The mind is an ever-evolving, multi dimensional landscape. Moving in all directions, it’s like a lost puppy, darting from past to present to future, and back again. Alongside your busy mind is your breath–a steady companion to the wayward puppy. As the mind changes, so does the breath, as our mood changes, the breath mirrors it, as we become excited, the breath moves as rapidly as the mind. The breath and mind are inextricably linked; they dance together, mirror and mimic each other and share clues about one another.
We can experience the mind and breath partnership, for instance, when we are afraid–our breath might be held and we become very quiet, ready to flee or take action against a predator or attack (real or imagined). When we are anxious, as another example, our breath is rapid, high in the chest or in the throat. Or, if we’re depressed our breath is slower, usually lower in the body. When grieving, we sigh a lot–all of these changes in breathing patterns are caused by, or regulated by emotional or mental states.
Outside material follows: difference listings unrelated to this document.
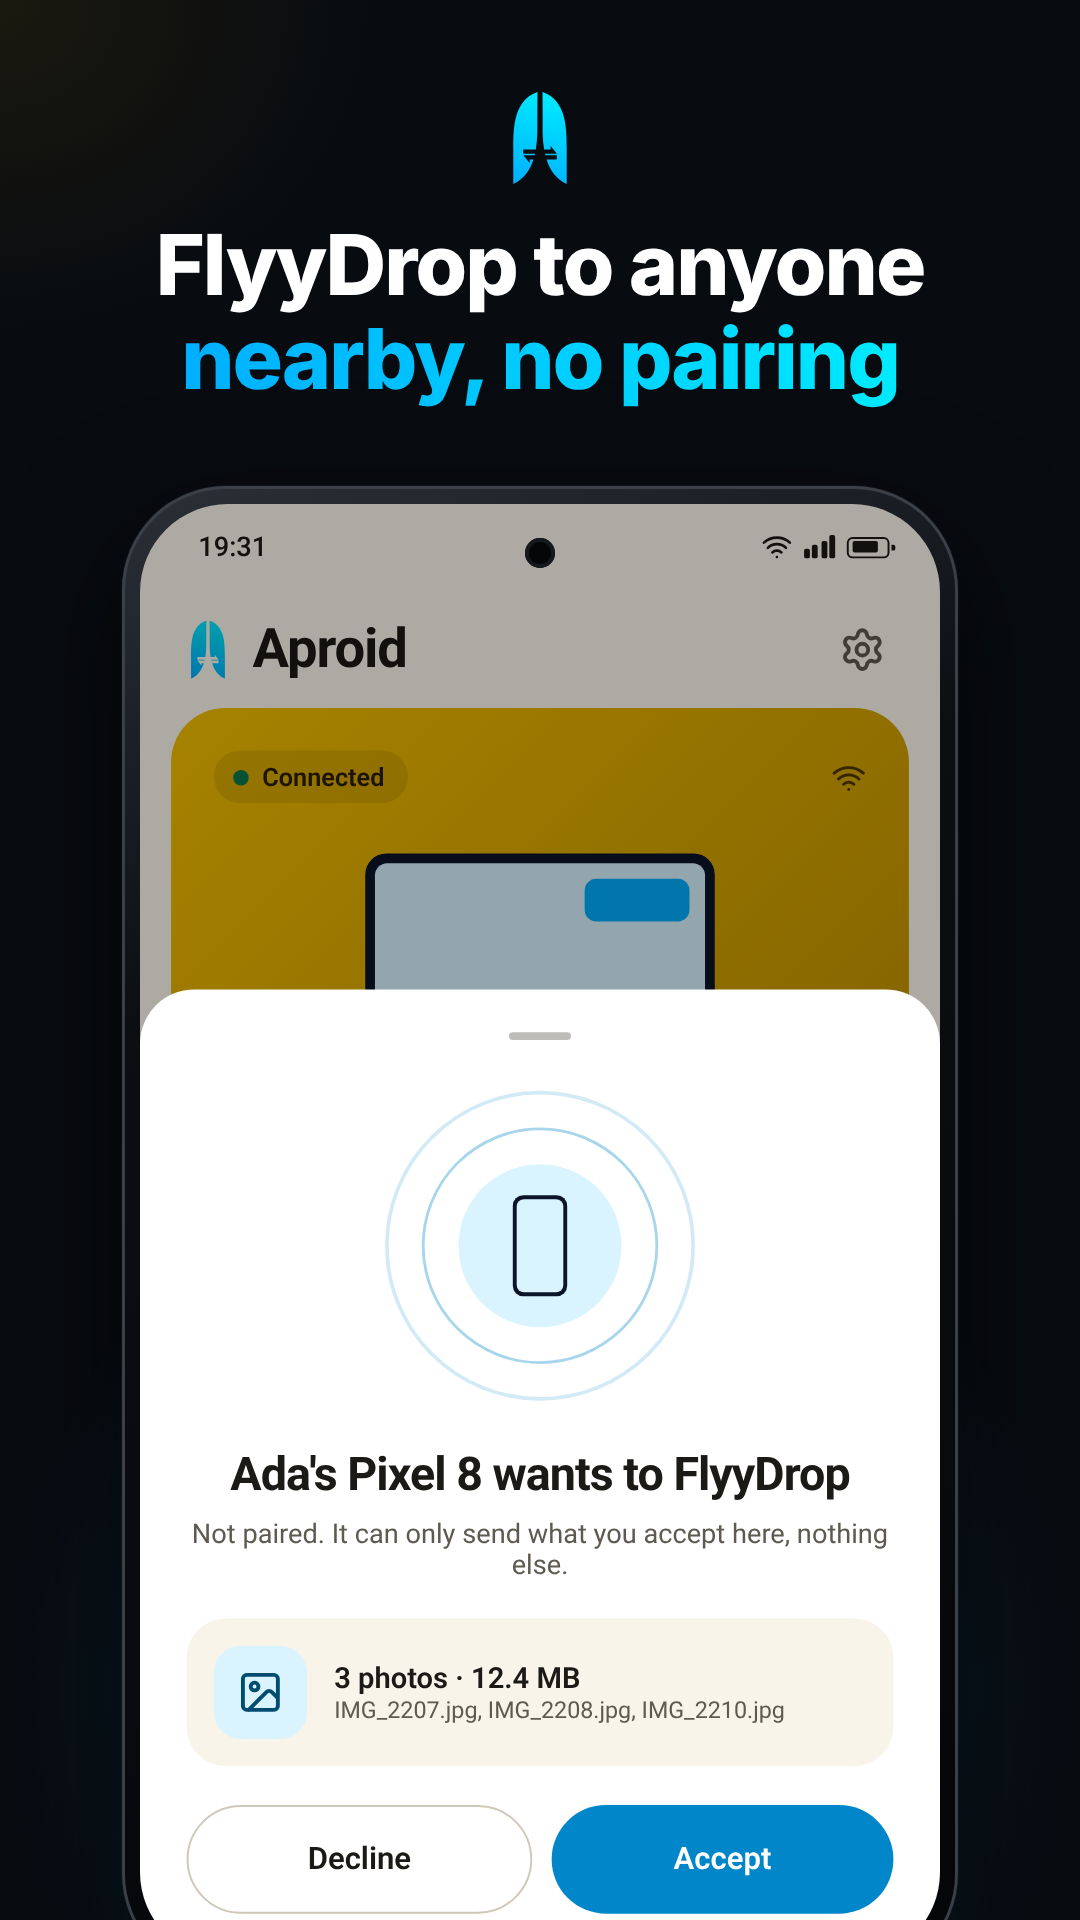
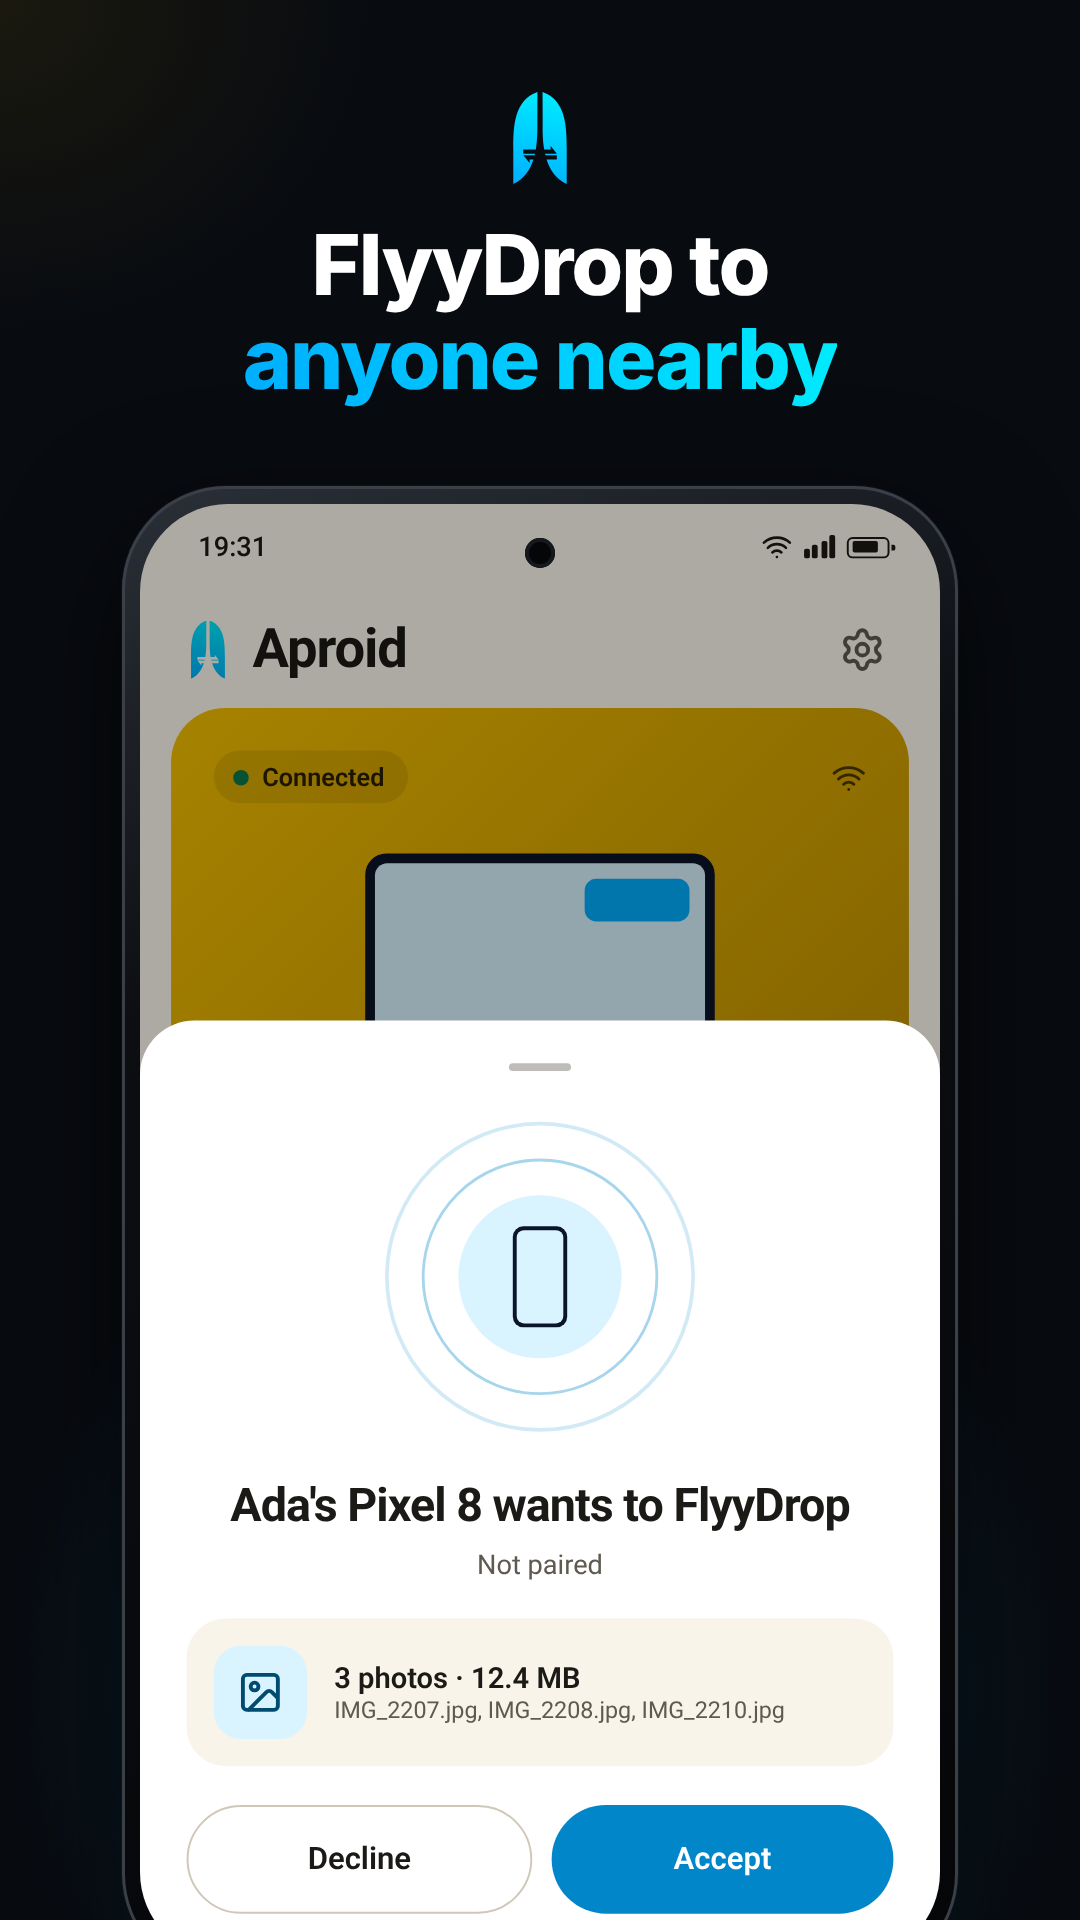
chore(store): match Play graphics to the shorter copy

Changed region(s): [[0.1222, 0.5, 0.8861, 0.8438], [0.1222, 0.125, 0.8556, 0.2188]]

diff --git a/store/android/page/app.js b/store/android/page/app.js
@@ -48,7 +48,7 @@ class AndroidApp {
   }
 
   carousel(names) {
-    const text = 'Notifications and clipboard go to all your computers';
+    const text = 'Syncing with all your computers';
 
     return `<div class="carousel">${this.hero(names[0], text)}${this.hero(names[1], text, 'peek')}</div>`;
   }
@@ -110,10 +110,9 @@ class AndroidApp {
 
     return this.sheet(`<div class="pair">
       ${this.laptop(150)}
-      <div><div class="title">Pair with ${name}?</div><div class="hint">Make sure your computer shows the same code.</div></div>
+      <div><div class="title">Pair with ${name}?</div><div class="hint">Same code on your computer?</div></div>
       <div class="digits">${digits}</div>
       <div class="buttons"><div class="filled">Pair</div><div class="outlined">Not now</div></div>
-      <div class="private">${this.icon('lock')}Encrypted, and never leaves your network</div>
     </div>`);
   }
 
@@ -128,7 +127,7 @@ class AndroidApp {
     const segments = modes.map((mode, i) => `<span class="${i === selected ? 'on' : ''}">${mode}</span>`).join('');
 
     return `<div class="flyy-card">
-      <div class="row"><span class="chip">${this.icon('radar')}</span><div><div class="title">Who can FlyyDrop to you</div><div class="hint">Everyone nearby for 9 more minutes</div></div></div>
+      <div class="row"><span class="chip">${this.icon('radar')}</span><div><div class="title">Who can FlyyDrop to you</div><div class="hint">9 min left</div></div></div>
       <div class="segments">${segments}</div>
     </div>`;
   }
@@ -136,7 +135,7 @@ class AndroidApp {
   flyyDropSheet(name, { title, detail }) {
     return this.sheet(`<div class="flyy">
       <div class="radar"><i></i><i></i><span class="core">${this.phoneArt(52)}</span></div>
-      <div><div class="title">${name} wants to FlyyDrop</div><div class="hint">Not paired. It can only send what you accept here, nothing else.</div></div>
+      <div><div class="title">${name} wants to FlyyDrop</div><div class="hint">Not paired</div></div>
       <div class="offer"><span class="chip">${this.icon('image')}</span><div><div class="name">${title}</div><div class="detail">${detail}</div></div></div>
       <div class="buttons"><div class="outlined">Decline</div><div class="filled">Accept</div></div>
     </div>`);

diff --git a/store/android/page/shots.js b/store/android/page/shots.js
@@ -51,7 +51,7 @@ class FeatureGraphic {
   render(assets) {
     const app = new AndroidApp(assets);
     const phone = new Phone(232, 520);
-    const screen = app.screen(app.home([app.hero('MacBook Pro', 'Notifications, clipboard and files are flowing'), app.tiles(), app.flyyDropCard()]));
+    const screen = app.screen(app.home([app.hero('MacBook Pro', 'Syncing'), app.tiles(), app.flyyDropCard()]));
 
     return `<div class="canvas feature">
       <div class="glow"></div>
@@ -60,13 +60,13 @@ class FeatureGraphic {
       <div class="copy">
         <div class="brand"><img src="${assets.mark}"><span>Aproid</span></div>
         <div class="headline">Your Android phone,<br><span class="accent">on your Mac and PC</span></div>
-        <div class="sub">FlyyDrop files to anyone nearby, plus<br>texts, calls and notifications.</div>
+        <div class="sub">Texts, calls, notifications and files.</div>
       </div>
     </div>`;
   }
 }
 
-const FLOWING = 'Notifications, clipboard and files are flowing';
+const FLOWING = 'Syncing';
 
 const SHOTS = [
   new StoreShot({
@@ -84,7 +84,7 @@ const SHOTS = [
   }),
   new StoreShot({
     id: '02-flyydrop',
-    lines: ['FlyyDrop to anyone', 'nearby, no pairing'],
+    lines: ['FlyyDrop to', 'anyone nearby'],
     screen: (app) => app.screen(
       app.home([app.hero('MacBook Pro', FLOWING), app.tiles(), app.flyyDropCard()]),
       app.flyyDropSheet("Ada's Pixel 8", { title: '3 photos · 12.4 MB', detail: 'IMG_2207.jpg, IMG_2208.jpg, IMG_2210.jpg' }),
@@ -92,7 +92,7 @@ const SHOTS = [
   }),
   new StoreShot({
     id: '03-send-files',
-    lines: ['Send files', 'without the cable'],
+    lines: ['Send files', 'in seconds'],
     screen: (app) => app.screen(
       app.home([app.hero('MacBook Pro', FLOWING), app.tiles()]),
       app.shareSheet({
@@ -134,7 +134,7 @@ const SHOTS = [
           { icon: 'clipboard', title: 'Copied from Work PC', detail: 'Wi-Fi password: blue-lagoon-42', when: '1 min. ago' },
         ]),
       ]),
-      app.toast('Clipboard sent to your computer'),
+      app.toast('Clipboard sent'),
     ),
   }),
   new StoreShot({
Subsequently, knowing that breath and mind are connected, we can become curious about it and familiarize ourselves with its patterns. We can become intimate with its signals, rhythms, and reactions—it’s a way to take a look more deeply into our own mind and behaviour.
Once we attune ourselves to our breath and begin to be mindful about it as we go about our day, we can recognize it’s more subtle signals. Noticing a change in our breathing pattern can alert us to an emotional state about to arise. For instance, if you are holding your breath as someone is talking to you, or begin breathing more rapidly, this can be information for you. Do a quick check in and ask yourself what is going on for in this moment–what are your thoughts, your emotions? Is it real or is it imagined? From this awareness we have choice, and by simply taking a moment to bring your breath into a more stable rhythm or relaxing the area of the body where we feel the breath being held or strained, we can alter the process and progression of the emotion.
Whatever is happening with the breath is a reflection of the mind and its thoughts and emotions; it is a profound and useful self-awareness skill. It is a key for the practice of being awake in the moment, seeing things as they are, not missing out on life, and being aware of it as it is happening. Intimately knowing the breath and mind as partners allows us to be participants in our life and all that occurs in it.